If the idea of following new dining rules in Paris makes you uneasy, take a deep breath, fellow traveler. You know that your manners are practically perfect and would make Mary Poppins blush. Your friends have never faulted your ability to handle a rude waiter with grace, and you know that a faux pas isn’t a ballet move, so why be nervous? As long as you’re armed with a little knowledge about dining etiquette in France, you’ll be fine—oui?

Casual Setting, Different Pace

Photo attribution: Flickr/Creative Commons/Dion Hinchcliffe/Via/https://flic.kr/p/e5yaF3

Photo attribution: Flickr/Creative Commons/Dion Hinchcliffe/Via/https://flic.kr/p/e5yaF3

The bistro next to your hotel seems perfect! It’s been recommended by some locals, and you’re picturing a seat in a spacious booth and intimate conversation with Parisians just one table over. Hold up: You need to re-adjust that laid-back attitude or you’ll be in for a rude awakening à la French horror film “High Tension.” Expect lively crowds, full tables jammed in impossibly small spaces, and waiters flying through the air. When you’re seated with strangers, don’t ruin the experience by trying to force small talk—it’s simply not done. Let Parisians find out for themselves just how interesting and well-mannered you are in spite of your culture shock. Oh, and please ditch the t-shirt and jeans, you gauche American!

Refine Your Dining Pleasure

Pouring wine during dinner

Put on your fancy pants and prepare for an experience that’s vastly different from eating at a bistro. To successfully dine at classy French restaurants, you must master the fine art of lingering. Europeans are famous for noshing well into the wee hours of the morning, enjoying the company as well as the food. No one’s in a hurry, and your waiter isn’t looking to turn the table 10 times in one service. If you arrive before your reservation, expect to be greeted and then politely ignored. Once you’re seated, look forward to an evening of attentive service and quiet conversation. No matter how thrilling it is to savor escargot for the first time, suppress your squeals of delight. Surrounding tables will appreciate a more refined reaction, but you can always twirl your fake mustache silently if you get carried away.

Don’t Stab the Lettuce

You know you’re in a foreign country when it’s considered rude to slice the lettuce. Scratch that—you know you’re in a foreign country when people are willingly eating salads instead of cheeseburgers. Instead of hacking into the leafy greens like you might do back in the good ole U.S. of A., gently fold those salad greens with your silverware, and delicately munch them in small bundles. Take care to execute the maneuver with your fork in left hand and your knife in the right.

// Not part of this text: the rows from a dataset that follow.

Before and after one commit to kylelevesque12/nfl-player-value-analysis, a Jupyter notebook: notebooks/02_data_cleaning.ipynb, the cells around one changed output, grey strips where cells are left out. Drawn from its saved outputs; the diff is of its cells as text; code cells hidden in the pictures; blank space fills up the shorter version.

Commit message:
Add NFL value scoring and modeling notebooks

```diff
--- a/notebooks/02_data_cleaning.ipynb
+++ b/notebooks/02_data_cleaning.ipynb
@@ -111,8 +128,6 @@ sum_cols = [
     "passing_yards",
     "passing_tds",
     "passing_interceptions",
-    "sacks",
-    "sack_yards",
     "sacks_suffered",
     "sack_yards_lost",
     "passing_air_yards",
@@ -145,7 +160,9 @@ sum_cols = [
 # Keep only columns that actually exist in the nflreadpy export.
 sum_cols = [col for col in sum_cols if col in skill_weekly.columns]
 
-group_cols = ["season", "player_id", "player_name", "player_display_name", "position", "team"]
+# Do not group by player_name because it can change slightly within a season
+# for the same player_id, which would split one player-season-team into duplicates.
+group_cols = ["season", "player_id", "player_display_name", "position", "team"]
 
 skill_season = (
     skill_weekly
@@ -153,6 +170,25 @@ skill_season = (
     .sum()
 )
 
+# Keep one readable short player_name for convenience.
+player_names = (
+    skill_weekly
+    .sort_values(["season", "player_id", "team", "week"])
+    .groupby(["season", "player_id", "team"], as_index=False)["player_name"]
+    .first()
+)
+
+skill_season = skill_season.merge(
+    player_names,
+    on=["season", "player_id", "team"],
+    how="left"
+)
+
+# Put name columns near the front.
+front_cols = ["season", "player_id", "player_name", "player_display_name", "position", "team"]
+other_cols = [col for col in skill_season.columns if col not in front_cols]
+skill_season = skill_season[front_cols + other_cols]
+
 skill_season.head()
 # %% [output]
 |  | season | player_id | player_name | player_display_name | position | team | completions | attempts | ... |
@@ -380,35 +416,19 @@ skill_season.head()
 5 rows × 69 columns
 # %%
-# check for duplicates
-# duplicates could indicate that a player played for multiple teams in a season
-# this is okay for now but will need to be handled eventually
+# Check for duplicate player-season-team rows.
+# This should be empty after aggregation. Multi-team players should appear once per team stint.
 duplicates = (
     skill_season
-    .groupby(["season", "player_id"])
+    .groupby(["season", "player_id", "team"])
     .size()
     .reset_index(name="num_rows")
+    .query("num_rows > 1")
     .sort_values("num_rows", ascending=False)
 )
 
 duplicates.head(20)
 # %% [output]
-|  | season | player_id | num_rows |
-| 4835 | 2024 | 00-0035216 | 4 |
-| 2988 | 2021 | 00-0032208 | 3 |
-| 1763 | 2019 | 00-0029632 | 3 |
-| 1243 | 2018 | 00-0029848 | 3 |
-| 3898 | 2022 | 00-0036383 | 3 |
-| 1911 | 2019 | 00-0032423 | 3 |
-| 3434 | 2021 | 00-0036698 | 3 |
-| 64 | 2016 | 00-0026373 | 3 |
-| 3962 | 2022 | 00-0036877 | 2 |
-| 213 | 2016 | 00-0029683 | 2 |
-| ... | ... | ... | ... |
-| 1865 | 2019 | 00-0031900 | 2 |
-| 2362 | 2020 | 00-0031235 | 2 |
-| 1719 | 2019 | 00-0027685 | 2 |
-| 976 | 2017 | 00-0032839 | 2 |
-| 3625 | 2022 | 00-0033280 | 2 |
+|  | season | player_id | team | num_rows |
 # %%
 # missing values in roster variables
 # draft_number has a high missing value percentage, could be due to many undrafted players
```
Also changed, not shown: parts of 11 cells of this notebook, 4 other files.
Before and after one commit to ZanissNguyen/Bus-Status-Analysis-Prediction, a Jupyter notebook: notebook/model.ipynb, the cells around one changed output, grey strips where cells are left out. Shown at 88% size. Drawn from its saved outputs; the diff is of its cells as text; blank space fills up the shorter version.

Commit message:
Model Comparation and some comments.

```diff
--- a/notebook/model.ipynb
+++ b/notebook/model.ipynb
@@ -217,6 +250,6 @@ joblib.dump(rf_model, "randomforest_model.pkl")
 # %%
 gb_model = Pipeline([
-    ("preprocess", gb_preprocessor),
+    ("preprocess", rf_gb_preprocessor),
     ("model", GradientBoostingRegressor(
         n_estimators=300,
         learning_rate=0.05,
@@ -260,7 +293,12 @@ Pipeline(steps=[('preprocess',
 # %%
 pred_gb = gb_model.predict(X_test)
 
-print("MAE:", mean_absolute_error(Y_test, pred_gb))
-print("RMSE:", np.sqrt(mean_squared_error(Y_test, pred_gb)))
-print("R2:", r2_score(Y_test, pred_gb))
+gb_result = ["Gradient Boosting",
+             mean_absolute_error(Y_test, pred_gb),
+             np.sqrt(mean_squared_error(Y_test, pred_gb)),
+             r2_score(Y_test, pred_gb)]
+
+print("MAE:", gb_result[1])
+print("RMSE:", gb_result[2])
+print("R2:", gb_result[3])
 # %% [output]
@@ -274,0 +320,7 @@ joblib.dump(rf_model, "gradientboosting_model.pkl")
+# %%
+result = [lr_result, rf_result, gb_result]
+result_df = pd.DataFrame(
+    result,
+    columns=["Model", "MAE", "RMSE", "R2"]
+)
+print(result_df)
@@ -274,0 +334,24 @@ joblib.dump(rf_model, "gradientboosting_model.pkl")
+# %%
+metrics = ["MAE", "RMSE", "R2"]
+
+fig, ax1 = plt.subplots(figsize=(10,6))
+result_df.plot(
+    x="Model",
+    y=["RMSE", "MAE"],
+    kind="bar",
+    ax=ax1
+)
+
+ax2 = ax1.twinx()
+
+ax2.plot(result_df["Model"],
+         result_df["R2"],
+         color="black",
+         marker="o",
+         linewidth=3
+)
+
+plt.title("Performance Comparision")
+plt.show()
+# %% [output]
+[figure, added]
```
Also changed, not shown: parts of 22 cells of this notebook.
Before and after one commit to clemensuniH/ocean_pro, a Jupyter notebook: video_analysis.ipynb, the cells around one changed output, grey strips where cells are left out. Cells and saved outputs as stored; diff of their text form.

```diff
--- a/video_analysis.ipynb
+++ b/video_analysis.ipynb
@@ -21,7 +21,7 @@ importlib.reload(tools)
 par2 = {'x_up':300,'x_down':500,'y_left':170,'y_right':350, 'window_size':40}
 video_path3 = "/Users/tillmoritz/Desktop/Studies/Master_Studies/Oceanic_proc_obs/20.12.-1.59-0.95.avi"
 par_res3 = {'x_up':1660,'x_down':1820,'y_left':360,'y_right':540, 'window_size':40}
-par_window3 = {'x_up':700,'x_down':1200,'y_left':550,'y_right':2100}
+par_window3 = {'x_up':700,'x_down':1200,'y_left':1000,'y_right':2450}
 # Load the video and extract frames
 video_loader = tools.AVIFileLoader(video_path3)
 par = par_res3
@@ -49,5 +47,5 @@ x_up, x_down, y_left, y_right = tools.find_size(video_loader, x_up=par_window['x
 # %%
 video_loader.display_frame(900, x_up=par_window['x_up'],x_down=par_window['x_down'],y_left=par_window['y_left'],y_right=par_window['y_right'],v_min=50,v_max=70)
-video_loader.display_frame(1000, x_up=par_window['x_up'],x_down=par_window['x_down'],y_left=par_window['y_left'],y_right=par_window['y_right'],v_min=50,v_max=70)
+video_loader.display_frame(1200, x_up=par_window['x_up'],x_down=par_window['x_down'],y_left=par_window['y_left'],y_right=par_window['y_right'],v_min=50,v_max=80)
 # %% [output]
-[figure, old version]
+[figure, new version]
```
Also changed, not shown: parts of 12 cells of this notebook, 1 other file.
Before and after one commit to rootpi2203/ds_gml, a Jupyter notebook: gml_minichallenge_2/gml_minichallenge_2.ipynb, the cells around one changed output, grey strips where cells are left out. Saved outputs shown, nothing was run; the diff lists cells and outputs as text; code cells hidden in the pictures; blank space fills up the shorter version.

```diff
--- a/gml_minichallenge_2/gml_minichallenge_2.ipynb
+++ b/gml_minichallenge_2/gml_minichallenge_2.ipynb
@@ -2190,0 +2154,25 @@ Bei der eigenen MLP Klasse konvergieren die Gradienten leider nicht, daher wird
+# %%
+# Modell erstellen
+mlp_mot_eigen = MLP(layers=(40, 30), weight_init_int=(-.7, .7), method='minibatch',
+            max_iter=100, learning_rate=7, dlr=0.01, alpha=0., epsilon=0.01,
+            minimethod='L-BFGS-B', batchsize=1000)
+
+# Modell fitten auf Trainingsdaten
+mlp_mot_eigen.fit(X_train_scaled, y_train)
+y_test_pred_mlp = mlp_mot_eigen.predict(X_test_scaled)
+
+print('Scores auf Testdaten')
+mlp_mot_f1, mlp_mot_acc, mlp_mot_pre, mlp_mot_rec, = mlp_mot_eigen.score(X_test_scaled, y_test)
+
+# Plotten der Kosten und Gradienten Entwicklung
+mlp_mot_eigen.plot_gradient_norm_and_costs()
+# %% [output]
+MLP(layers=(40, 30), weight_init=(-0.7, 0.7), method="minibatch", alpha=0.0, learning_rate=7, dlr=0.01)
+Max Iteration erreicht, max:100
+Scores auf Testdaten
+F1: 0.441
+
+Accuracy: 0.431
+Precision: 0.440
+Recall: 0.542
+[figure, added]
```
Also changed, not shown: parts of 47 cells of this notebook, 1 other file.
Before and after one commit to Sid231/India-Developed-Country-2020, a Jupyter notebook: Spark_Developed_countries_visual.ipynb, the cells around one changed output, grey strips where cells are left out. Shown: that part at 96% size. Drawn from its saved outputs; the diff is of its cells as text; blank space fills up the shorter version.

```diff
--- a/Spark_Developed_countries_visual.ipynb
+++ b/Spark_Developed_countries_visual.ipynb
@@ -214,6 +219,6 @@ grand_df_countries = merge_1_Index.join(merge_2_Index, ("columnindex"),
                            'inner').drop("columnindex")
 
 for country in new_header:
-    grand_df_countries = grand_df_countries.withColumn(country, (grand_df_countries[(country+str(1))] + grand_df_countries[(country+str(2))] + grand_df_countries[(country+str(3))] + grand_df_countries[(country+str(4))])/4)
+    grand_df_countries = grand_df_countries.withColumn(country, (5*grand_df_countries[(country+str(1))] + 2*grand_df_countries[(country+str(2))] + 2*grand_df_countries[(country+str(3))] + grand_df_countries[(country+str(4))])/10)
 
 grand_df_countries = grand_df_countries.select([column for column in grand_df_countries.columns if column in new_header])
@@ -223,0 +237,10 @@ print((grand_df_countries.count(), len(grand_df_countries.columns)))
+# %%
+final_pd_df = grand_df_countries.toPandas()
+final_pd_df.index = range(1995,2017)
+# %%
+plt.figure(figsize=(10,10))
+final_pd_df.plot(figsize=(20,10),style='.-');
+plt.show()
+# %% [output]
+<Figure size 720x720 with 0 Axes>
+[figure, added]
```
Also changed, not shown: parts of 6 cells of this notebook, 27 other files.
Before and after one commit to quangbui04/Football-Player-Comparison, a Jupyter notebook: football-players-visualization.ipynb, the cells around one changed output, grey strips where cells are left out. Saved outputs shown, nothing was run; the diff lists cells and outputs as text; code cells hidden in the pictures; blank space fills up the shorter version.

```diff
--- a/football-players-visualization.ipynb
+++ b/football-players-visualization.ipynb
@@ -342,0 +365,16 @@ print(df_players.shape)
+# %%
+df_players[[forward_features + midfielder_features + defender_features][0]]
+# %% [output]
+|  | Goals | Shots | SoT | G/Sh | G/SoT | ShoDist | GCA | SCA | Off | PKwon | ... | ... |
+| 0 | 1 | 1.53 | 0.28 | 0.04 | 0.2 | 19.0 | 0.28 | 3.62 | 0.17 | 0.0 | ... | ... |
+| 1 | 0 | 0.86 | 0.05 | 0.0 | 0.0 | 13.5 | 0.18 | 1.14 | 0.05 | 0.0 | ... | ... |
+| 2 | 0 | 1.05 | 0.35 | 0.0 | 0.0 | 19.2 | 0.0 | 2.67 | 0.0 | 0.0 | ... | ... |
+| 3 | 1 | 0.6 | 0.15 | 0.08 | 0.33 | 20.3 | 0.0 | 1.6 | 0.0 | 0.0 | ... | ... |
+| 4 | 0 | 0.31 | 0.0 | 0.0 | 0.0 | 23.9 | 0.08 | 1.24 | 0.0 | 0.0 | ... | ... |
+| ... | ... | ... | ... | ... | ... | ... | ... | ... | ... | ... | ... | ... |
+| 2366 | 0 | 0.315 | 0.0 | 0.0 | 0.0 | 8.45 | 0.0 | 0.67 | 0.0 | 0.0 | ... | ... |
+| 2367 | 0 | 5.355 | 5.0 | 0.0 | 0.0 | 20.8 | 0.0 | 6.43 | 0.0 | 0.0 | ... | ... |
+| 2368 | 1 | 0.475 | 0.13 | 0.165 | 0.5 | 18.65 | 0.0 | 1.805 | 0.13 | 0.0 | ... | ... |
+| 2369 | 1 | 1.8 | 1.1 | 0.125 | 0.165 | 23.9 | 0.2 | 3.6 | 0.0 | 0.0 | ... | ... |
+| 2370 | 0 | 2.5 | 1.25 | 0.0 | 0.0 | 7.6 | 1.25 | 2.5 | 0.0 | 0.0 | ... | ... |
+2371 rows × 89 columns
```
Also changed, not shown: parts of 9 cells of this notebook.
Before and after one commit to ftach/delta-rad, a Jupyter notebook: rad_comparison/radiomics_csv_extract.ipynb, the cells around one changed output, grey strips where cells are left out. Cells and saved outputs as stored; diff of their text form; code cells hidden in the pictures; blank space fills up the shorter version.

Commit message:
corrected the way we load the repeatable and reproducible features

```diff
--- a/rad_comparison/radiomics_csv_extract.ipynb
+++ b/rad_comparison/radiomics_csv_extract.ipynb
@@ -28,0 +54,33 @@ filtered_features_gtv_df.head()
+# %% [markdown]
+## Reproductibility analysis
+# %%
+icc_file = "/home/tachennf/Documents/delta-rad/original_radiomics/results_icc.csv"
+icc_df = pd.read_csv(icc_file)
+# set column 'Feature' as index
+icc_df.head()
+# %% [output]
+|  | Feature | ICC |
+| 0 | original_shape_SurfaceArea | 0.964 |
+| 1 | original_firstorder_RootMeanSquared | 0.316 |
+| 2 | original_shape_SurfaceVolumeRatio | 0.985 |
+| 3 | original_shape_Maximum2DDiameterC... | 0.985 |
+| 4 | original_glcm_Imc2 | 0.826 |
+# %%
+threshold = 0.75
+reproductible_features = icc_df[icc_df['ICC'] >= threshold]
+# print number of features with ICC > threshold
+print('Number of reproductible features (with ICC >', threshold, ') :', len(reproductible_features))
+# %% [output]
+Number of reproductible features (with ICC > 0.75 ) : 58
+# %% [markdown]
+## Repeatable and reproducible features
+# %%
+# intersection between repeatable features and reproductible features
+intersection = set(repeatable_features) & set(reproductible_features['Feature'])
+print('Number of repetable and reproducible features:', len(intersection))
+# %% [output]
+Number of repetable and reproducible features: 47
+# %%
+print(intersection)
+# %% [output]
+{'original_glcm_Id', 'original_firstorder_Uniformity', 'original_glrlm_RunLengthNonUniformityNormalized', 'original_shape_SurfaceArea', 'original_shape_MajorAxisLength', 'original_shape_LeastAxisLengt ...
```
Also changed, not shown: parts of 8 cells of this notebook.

This cutlery arrangement is de rigueur from bistros to the highest halls of haute cuisine. If it feels awkward, take out your frustration on the pomme frites. There’s no such thing as finger food in France (unless you count cigarettes), so you’re expected to stab the potatoes too.

Respect the Foie Gras

Fois Gras

It’s one thing to avoid a devastating faux pas, and it’s another to gracefully show off cultural smarts. When ordering at a restaurant, don’t dwell over menu choices or ask your waiter for translations. As a gracious guest, you should learn enough key French foodie lingo to easily choose between beef, bird, and fish. Also, keep your hands at table level, never in your lap, and you’ll make a marvelous impression on any observers. Finally, be sure to order the French specialty foie gras, but don’t treat it as a pâté for smearing over tiny toast bits. This revered delicacy is meant to be enjoyed in luxuriously small, silken bites and treated as a complement to your entrée.

The best way to handle a French dining experience is to channel your inner je ne sais quoi. If that escargot flies out of your tongs and lands in someone’s soup, just smile apologetically, and take comfort in knowing you’ll never see them again (you can smack yourself for losing a $15 snail later). Mind your manners, learn from the locals, and always return their gracious wishes for your bon appétit.